When a health agency collects health information from the person the information is about, it has to take reasonable steps to make sure that person knows things like:

  • why it is being collected
  • who will get the information
  • whether the person has to give the information or whether this is voluntary
  • what will happen if the information isn’t provided.

Sometimes there are good reasons for not letting a person know about the collection, for example, if it would undermine the purpose of the collection, or it’s just not possible to tell the person.

Full rule

(1) Where a health agency collects health information directly from the individual concerned, or from the individual’s representative, the health agency must take such steps as are, in the circumstances, reasonable to ensure that the individual concerned (and the representative if collection is from the representative) is aware of:

(a) the fact that the information is being collected;

(b) the purpose for which the information is being collected;

(c) the intended recipients of the information;

(d) the name and address of:

(i) the health agency that is collecting the information; and

(ii) the agency that will hold the information;

(e) whether or not the supply of the information is voluntary or mandatory and if mandatory the particular law under which it is required;

(f) the consequences (if any) for that individual if all or any part of the requested information is not provided; and

(g) the rights of access to, and correction of, health information provided by rules 6 and 7.

(2) The steps referred to in subrule (1) must be taken before the information is collected or, if that is not practicable, as soon as practicable after it is collected.

(3) A health agency is not required to take the steps referred to in subrule (1) in relation to the collection of information from an individual, or the individual’s representative, if that agency has taken those steps in relation to the collection, from that individual or that representative, of the same information or information of the same kind for the same or a related purpose, on a recent previous occasion.

(4) It is not necessary for a health agency to comply with subrule (1) if the agency believes on reasonable grounds:

(a) […]

Note: Subrule 3(4)(a) was revoked by Amendment No 4.

(b) that compliance would:

(i) prejudice the interests of the individual concerned; or

(ii) prejudice the purposes of collection;

(c) that compliance is not reasonably practicable in the circumstances of the particular case; or

(d) that non-compliance is necessary to avoid prejudice to the maintenance of the law by any public sector agency, including the prevention, detection, investigation, prosecution, and punishment of offences.

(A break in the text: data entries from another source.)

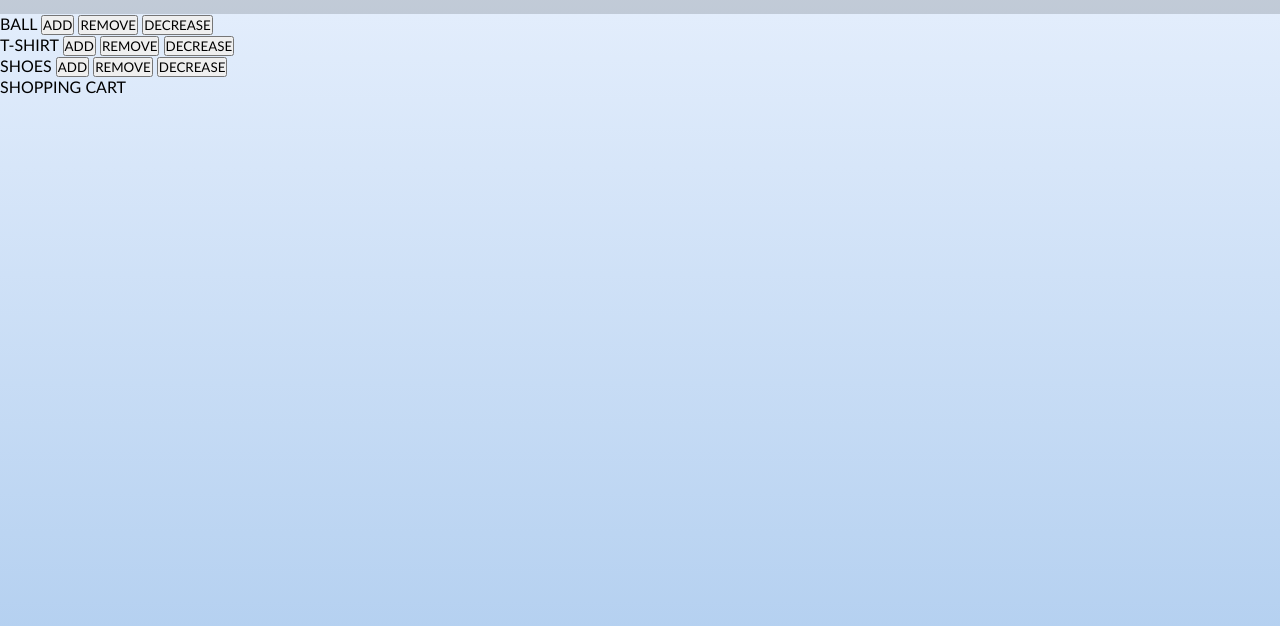
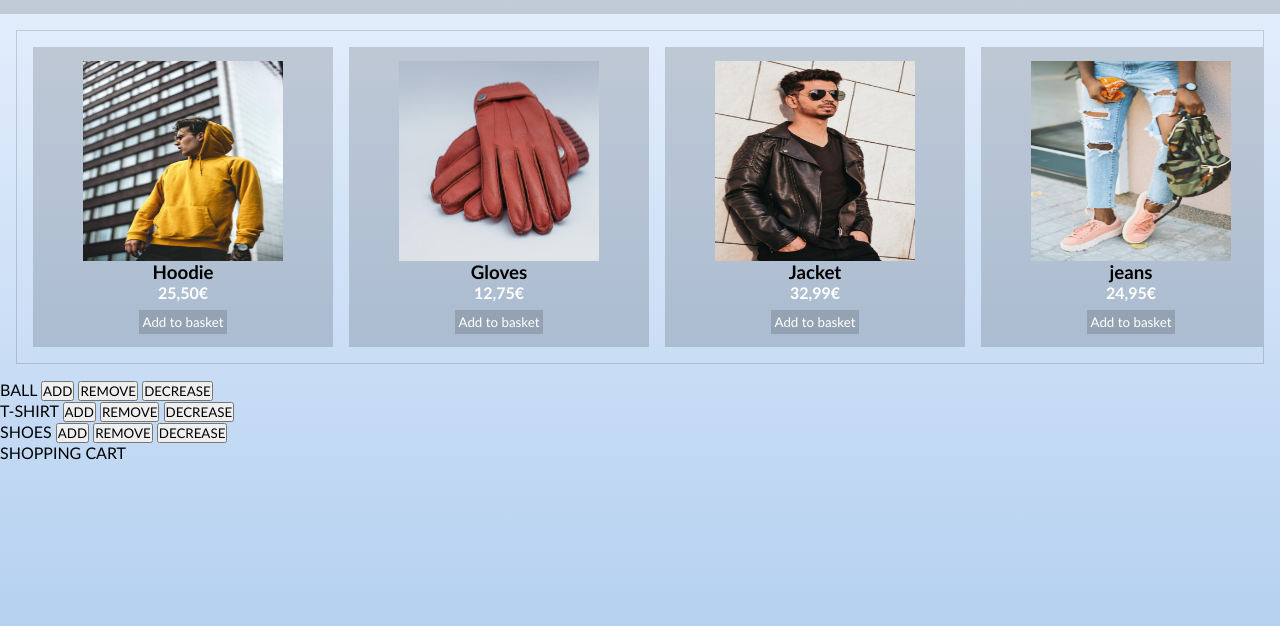
Before and after one commit to VicentBotellaFerragud/Shopping-Cart, a plain HTML site: page index.html in a window 1280 px wide. Shown: the part 50-676 px from the top of the page. Drawn offline with Linux system fonts and the light colour scheme.

Commit message:
some style added

```diff
--- a/index.html
+++ b/index.html
@@ -1,5 +1,6 @@
 <!DOCTYPE html>
 <html lang="en">
+
 <head>
   <meta charset="UTF-8" />
   <meta http-equiv="X-UA-Compatible" content="IE=edge" />
@@ -8,11 +9,82 @@
   <link rel="stylesheet" href="style.css">
   <script src="script.js"></script>
 </head>
+
 <body>
 
   <nav>
+
     <h1>Clothing Land</h1>
+
   </nav>
+
+  <div class="wrapper">
+
+    <div class="item">
+
+      <img src="img\hoodie.jpg">
+      <h3>Hoodie</h3>
+      <h4 class="price">25,50€</h4>
+      <button class="add-btn">Add to basket</button>
+
+    </div>
+
+    <div class="item">
+
+      <img src="img\gloves.jpg">
+      <h3>Gloves</h3>
+      <h4 class="price">12,75€</h4>
+      <button class="add-btn">Add to basket</button>
+
+    </div>
+
+    <div class="item">
+
+      <img src="img\jacket.jpg">
+      <h3>Jacket</h3>
+      <h4 class="price">32,99€</h4>
+      <button class="add-btn">Add to basket</button>
+
+    </div>
+
+    <div class="item">
+
+      <img src="img\jeans.jpg">
+      <h3>jeans</h3>
+      <h4 class="price">24,95€</h4>
+      <button class="add-btn">Add to basket</button>
+
+    </div>
+
+    <div class="item">
+
+      <img src="img\scarf.jpg">
+      <h3>Scarf</h3>
+      <h4 class="price">9,55€</h4>
+      <button class="add-btn">Add to basket</button>
+
+    </div>
+
+    <div class="item">
+
+      <img src="img\t-shirt.jpg">
+      <h3>T-shirt</h3>
+      <h4 class="price">15,25€</h4>
+      <button class="add-btn">Add to basket</button>
+
+    </div>
+
+    <div class="item">
+
+      <img src="img\trainers.jpg">
+      <h3>Trainers</h3>
+      <h4 class="price">44,95€</h4>
+      <button class="add-btn">Add to basket</button>
+
+    </div>
+
+  </div>
+
 
   <div>
     BALL
@@ -44,4 +116,5 @@
 
 
 </body>
+
 </html>
--- a/style.css
+++ b/style.css
@@ -1,3 +1,15 @@
+::-webkit-scrollbar {
+    width: 7.5px;
+}
+
+::-webkit-scrollbar-track {
+    background-color: transparent;
+}
+
+::-webkit-scrollbar-thumb {
+    box-shadow: inset 0 0 6px rgba(0, 0, 0, 0.3);
+}
+
 * {
     margin: 0;
     padding: 0;
@@ -17,3 +29,47 @@ nav {
     justify-content: center;
     align-items: center;
 }
+
+.wrapper {
+    margin: 16px;
+    padding: 8px;
+    border: .5px solid rgba(0, 0, 0, 0.15);
+    display: flex;
+    overflow-x: auto;
+}
+
+.item {
+    margin: 8px;
+    height: 300px;
+    min-width: 300px; /* "min-width" is crucial for "overflow-x: auto to work" */
+    background-color: rgba(0, 0, 0, 0.15);
+    text-align: center;
+    display: flex;
+    flex-direction: column;
+    align-items: center;
+    justify-content: center;
+}
+
+.item img {
+    height: 200px;
+    width: 200px;
+}
+
+.price {
+    color: white;
+}
+
+.add-btn {
+    margin-top: 8px;
+    padding: 4px;
+    background-color: rgba(0, 0, 0, 0.15);
+    border: 0;
+    color: white;
+    transition: 225ms ease-in-out;
+}
+
+.add-btn:hover {
+    cursor: pointer;
+    background-color: lightgreen;
+    letter-spacing: 2.5px;
+}
```
Also changed, not shown: img/gloves.jpg (added), img/hoodie.jpg (added), img/jacket.jpg (added), img/jeans.jpg (added), img/scarf.jpg (added), img/t-shirt.jpg (added), img/trainers.jpg (added). Lines whose indentation alone changed are shown as unchanged.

Note: An action is not in breach of this rule if it is authorised or required by or under law: Privacy Act, section 7(4).